'''

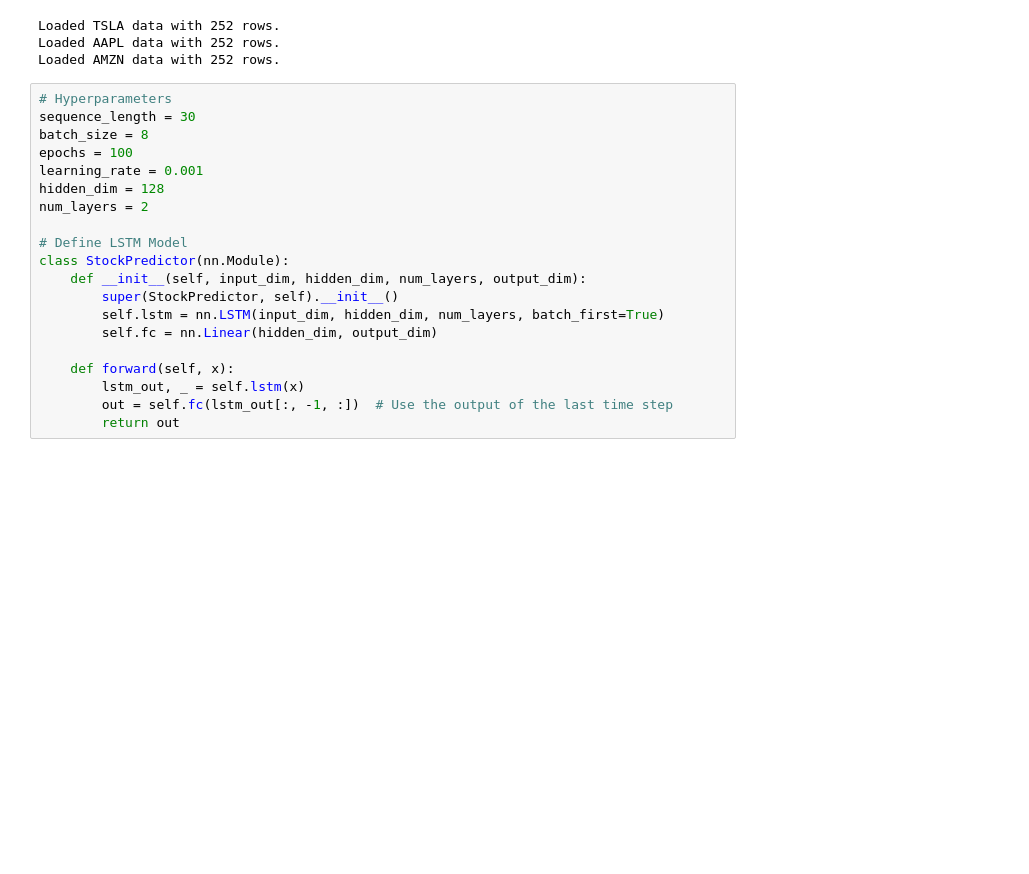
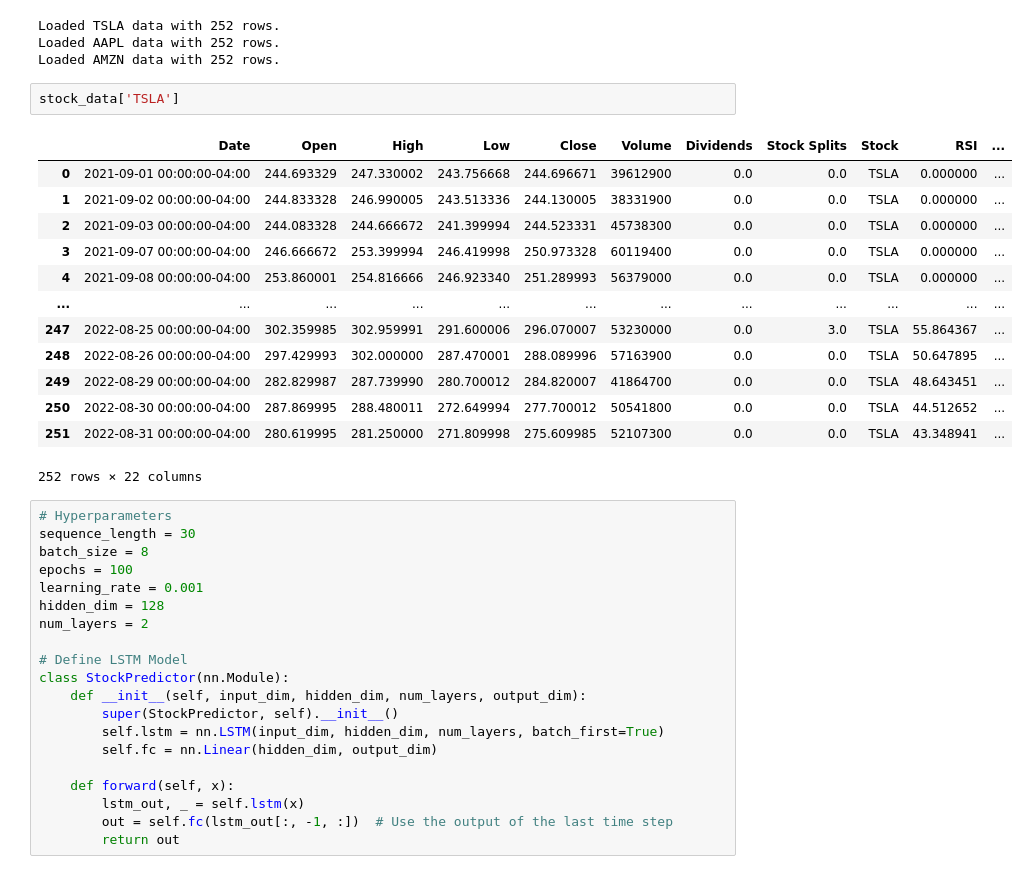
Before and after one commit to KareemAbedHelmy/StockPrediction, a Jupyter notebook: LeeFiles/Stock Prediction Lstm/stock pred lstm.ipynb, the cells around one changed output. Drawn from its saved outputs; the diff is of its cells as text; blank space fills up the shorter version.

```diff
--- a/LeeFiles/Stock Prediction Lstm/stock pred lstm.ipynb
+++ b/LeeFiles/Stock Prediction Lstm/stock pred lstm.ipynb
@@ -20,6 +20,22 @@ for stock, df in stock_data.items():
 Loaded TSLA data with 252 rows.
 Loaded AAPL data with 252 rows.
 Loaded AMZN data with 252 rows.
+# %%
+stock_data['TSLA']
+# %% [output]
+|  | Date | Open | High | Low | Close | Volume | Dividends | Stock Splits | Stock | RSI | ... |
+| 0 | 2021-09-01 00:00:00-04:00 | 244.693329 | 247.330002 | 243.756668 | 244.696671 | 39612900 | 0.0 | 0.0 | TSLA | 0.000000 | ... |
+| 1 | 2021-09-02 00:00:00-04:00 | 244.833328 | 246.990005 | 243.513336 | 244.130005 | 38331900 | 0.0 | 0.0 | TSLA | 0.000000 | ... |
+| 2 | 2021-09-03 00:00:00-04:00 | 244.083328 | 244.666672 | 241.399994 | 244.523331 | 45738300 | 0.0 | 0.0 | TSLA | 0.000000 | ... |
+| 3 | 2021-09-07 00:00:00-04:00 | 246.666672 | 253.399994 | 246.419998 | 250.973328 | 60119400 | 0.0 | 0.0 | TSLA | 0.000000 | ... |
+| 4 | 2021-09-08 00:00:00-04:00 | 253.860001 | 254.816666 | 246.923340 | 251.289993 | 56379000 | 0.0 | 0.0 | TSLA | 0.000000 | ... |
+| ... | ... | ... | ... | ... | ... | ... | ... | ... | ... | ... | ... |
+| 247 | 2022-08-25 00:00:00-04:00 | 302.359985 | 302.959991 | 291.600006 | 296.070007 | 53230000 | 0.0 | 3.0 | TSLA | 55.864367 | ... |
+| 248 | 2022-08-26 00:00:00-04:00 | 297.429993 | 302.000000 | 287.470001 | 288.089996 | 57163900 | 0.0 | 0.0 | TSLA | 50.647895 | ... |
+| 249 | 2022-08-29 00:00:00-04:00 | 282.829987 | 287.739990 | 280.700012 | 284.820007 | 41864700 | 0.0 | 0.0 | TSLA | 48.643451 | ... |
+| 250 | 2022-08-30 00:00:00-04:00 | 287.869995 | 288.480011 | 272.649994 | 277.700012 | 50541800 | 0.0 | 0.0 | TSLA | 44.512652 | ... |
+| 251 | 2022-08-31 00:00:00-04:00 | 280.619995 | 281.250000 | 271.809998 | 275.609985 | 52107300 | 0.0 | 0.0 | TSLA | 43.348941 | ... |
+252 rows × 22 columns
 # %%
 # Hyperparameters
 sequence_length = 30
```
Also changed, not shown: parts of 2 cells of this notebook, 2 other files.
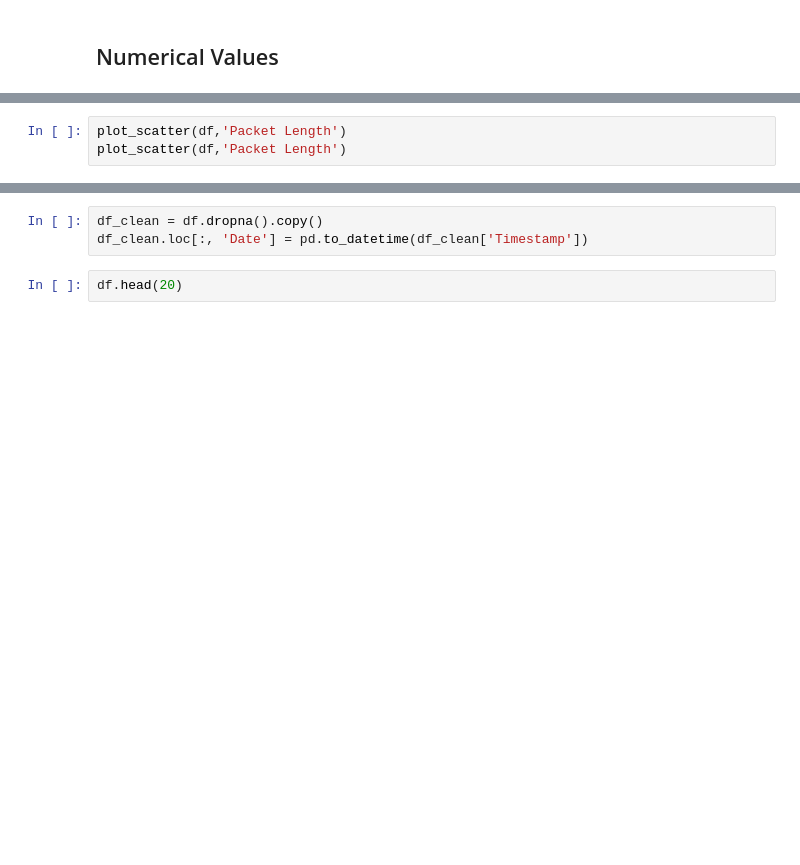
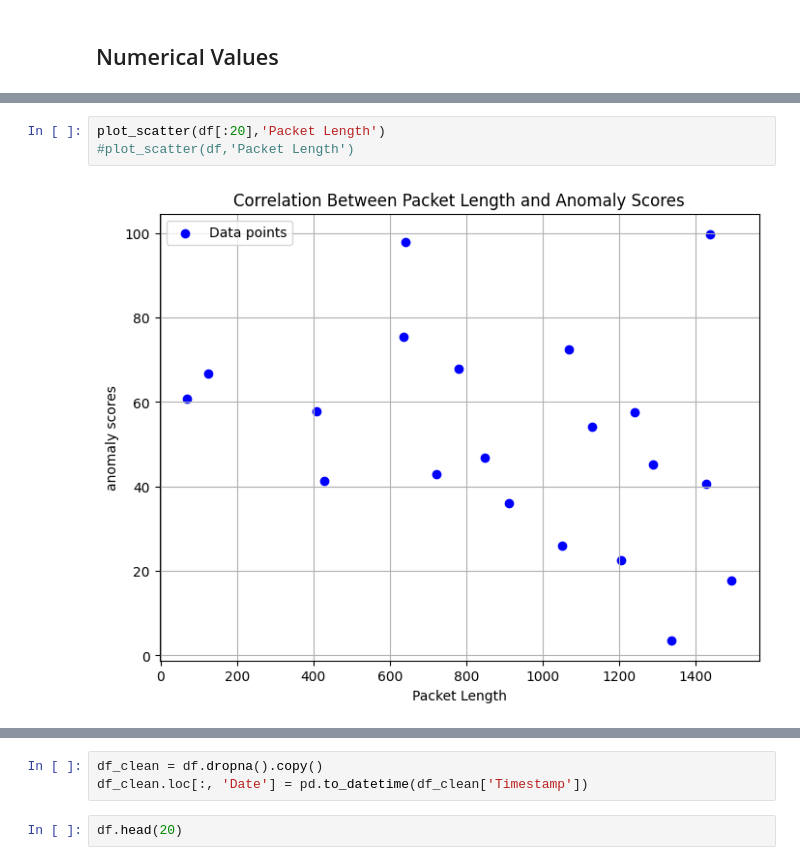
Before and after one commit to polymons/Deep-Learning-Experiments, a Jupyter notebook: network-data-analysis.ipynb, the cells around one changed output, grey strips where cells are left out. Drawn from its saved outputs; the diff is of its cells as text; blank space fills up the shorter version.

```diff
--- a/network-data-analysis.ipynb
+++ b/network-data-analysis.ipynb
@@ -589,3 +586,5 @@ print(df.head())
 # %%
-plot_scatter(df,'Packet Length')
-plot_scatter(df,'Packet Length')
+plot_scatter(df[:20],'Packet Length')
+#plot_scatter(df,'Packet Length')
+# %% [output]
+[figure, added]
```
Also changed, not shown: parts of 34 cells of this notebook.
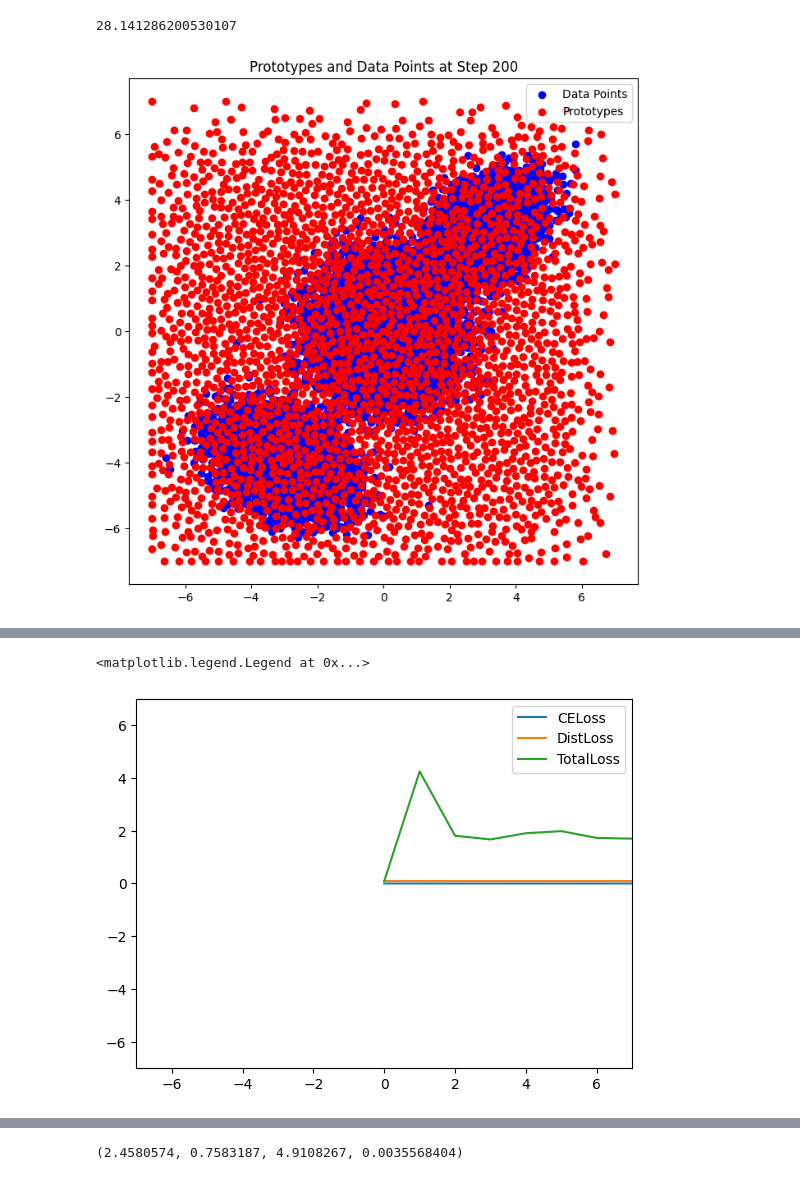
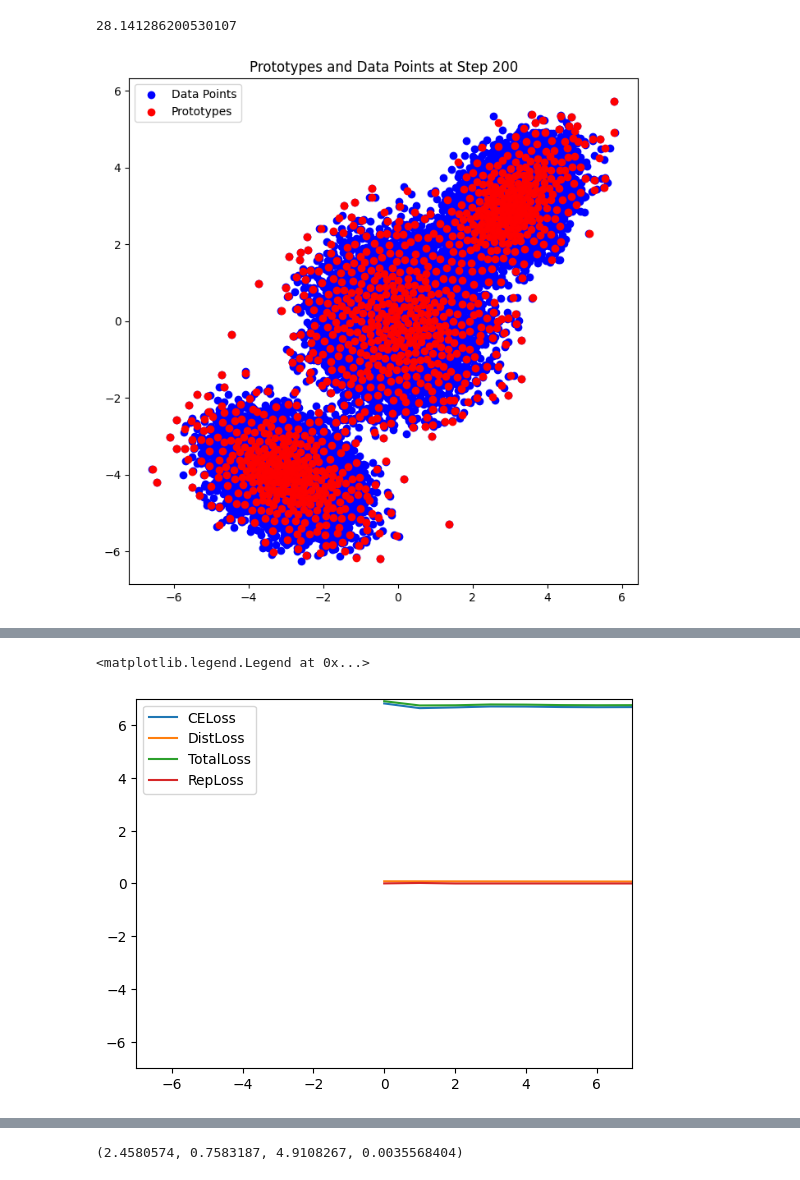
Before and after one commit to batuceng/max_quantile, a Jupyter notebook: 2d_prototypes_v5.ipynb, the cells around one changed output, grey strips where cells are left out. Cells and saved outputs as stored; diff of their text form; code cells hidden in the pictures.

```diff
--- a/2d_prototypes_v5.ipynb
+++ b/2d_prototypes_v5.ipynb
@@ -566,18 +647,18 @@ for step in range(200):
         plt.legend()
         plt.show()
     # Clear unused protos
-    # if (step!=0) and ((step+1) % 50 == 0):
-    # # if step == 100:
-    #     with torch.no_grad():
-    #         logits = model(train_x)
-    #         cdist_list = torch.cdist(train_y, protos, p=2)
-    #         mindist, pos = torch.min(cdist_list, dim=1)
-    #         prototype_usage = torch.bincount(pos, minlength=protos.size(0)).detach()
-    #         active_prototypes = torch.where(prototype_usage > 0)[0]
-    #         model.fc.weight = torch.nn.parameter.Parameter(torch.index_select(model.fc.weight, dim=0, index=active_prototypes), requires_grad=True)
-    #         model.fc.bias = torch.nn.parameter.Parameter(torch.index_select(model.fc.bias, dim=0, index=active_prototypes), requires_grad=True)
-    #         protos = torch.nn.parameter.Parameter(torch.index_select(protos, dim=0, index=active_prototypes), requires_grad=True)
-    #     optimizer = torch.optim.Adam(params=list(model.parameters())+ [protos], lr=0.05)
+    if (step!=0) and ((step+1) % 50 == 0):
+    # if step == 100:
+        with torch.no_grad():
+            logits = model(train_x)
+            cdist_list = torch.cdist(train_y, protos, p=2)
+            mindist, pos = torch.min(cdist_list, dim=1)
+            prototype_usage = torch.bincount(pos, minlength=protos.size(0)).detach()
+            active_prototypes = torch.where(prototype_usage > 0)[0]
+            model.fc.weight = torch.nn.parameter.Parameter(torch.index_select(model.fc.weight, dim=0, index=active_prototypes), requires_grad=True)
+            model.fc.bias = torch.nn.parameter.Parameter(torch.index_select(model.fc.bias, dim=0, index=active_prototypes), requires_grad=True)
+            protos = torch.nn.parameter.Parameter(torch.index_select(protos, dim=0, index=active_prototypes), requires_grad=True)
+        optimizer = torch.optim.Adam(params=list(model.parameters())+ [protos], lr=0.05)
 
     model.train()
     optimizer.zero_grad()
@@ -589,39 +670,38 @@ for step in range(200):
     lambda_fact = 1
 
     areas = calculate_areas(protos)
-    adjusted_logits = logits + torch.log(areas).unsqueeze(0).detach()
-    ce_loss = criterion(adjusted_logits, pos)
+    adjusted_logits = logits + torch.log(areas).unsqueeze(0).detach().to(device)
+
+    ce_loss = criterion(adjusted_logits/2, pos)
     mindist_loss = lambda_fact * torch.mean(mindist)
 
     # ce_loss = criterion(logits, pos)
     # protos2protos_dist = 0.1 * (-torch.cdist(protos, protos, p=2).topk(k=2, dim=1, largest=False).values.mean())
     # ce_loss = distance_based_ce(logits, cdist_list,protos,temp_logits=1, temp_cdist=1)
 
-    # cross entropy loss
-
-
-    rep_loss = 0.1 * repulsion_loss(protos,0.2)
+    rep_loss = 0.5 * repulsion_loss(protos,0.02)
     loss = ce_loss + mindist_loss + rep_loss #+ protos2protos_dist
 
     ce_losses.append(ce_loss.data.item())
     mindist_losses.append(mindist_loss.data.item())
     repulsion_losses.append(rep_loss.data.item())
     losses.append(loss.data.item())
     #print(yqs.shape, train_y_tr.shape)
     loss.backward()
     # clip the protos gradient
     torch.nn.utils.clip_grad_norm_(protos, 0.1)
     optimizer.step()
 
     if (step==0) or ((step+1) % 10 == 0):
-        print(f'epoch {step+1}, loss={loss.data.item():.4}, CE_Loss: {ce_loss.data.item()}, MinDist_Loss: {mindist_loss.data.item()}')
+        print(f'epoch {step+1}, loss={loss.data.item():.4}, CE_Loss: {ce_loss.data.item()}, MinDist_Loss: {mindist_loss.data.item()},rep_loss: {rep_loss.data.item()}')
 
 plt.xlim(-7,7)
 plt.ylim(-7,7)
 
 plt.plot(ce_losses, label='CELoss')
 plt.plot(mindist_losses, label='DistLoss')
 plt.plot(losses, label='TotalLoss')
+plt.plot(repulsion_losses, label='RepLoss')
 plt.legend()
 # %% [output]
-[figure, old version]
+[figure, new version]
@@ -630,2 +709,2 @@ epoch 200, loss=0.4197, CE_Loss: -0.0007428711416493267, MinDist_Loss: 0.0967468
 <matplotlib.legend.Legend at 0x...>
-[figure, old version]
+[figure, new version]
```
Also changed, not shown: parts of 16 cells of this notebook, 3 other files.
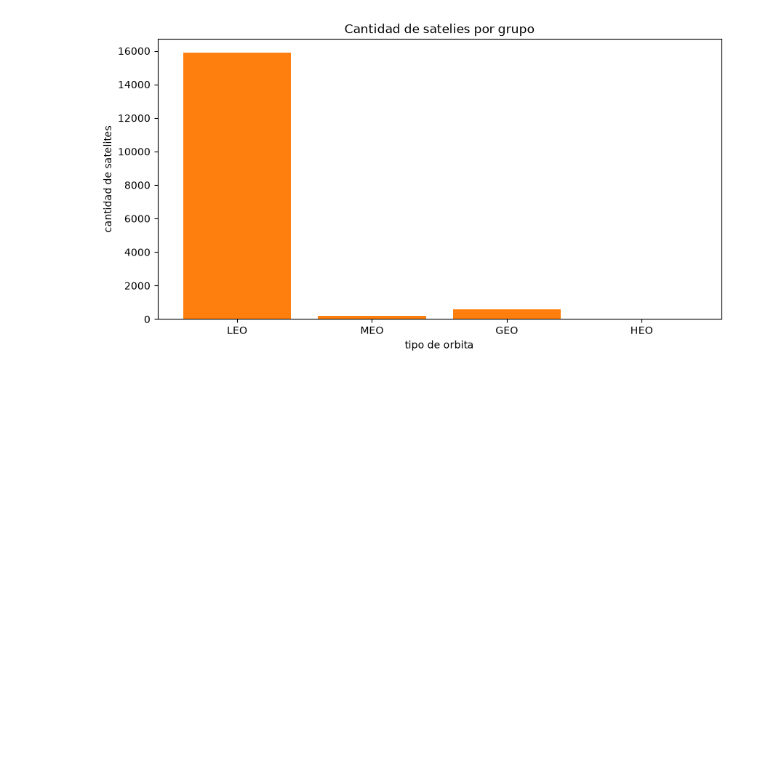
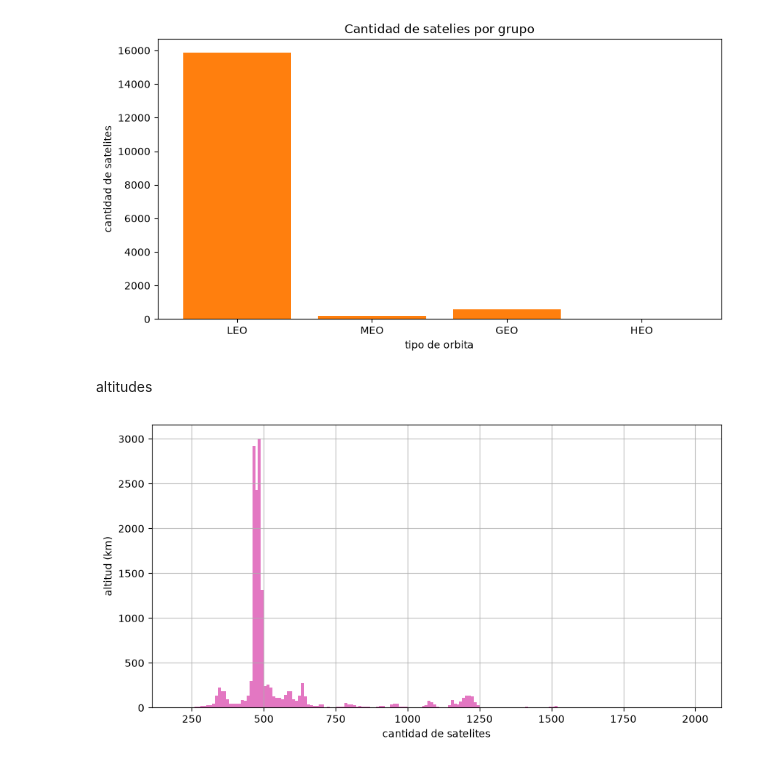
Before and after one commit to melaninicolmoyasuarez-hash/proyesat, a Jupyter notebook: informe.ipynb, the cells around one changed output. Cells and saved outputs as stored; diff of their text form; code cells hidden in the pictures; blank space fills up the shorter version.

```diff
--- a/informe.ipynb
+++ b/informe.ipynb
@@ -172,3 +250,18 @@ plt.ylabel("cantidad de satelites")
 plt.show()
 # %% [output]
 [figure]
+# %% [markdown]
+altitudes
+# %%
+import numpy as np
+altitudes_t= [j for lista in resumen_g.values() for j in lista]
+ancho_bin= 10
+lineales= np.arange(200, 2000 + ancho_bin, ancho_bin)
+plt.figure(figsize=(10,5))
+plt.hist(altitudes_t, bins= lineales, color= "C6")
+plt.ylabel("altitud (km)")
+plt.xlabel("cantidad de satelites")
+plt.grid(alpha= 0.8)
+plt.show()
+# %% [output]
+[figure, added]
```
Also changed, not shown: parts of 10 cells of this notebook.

'''

DIRECTIONS FOR THIS TASK ::
Copy out each line of the records where the word "model" appears.

RESPONSE AREA ::
-    #         logits = model(train_x)
-    #         model.fc.weight = torch.nn.parameter.Parameter(torch.index_select(model.fc.weight, dim=0, index=active_prototypes), requires_grad=True)
-    #         model.fc.bias = torch.nn.parameter.Parameter(torch.index_select(model.fc.bias, dim=0, index=active_prototypes), requires_grad=True)
-    #     optimizer = torch.optim.Adam(params=list(model.parameters())+ [protos], lr=0.05)
+            logits = model(train_x)
+            model.fc.weight = torch.nn.parameter.Parameter(torch.index_select(model.fc.weight, dim=0, index=active_prototypes), requires_grad=True)
+            model.fc.bias = torch.nn.parameter.Parameter(torch.index_select(model.fc.bias, dim=0, index=active_prototypes), requires_grad=True)
+        optimizer = torch.optim.Adam(params=list(model.parameters())+ [protos], lr=0.05)
     model.train()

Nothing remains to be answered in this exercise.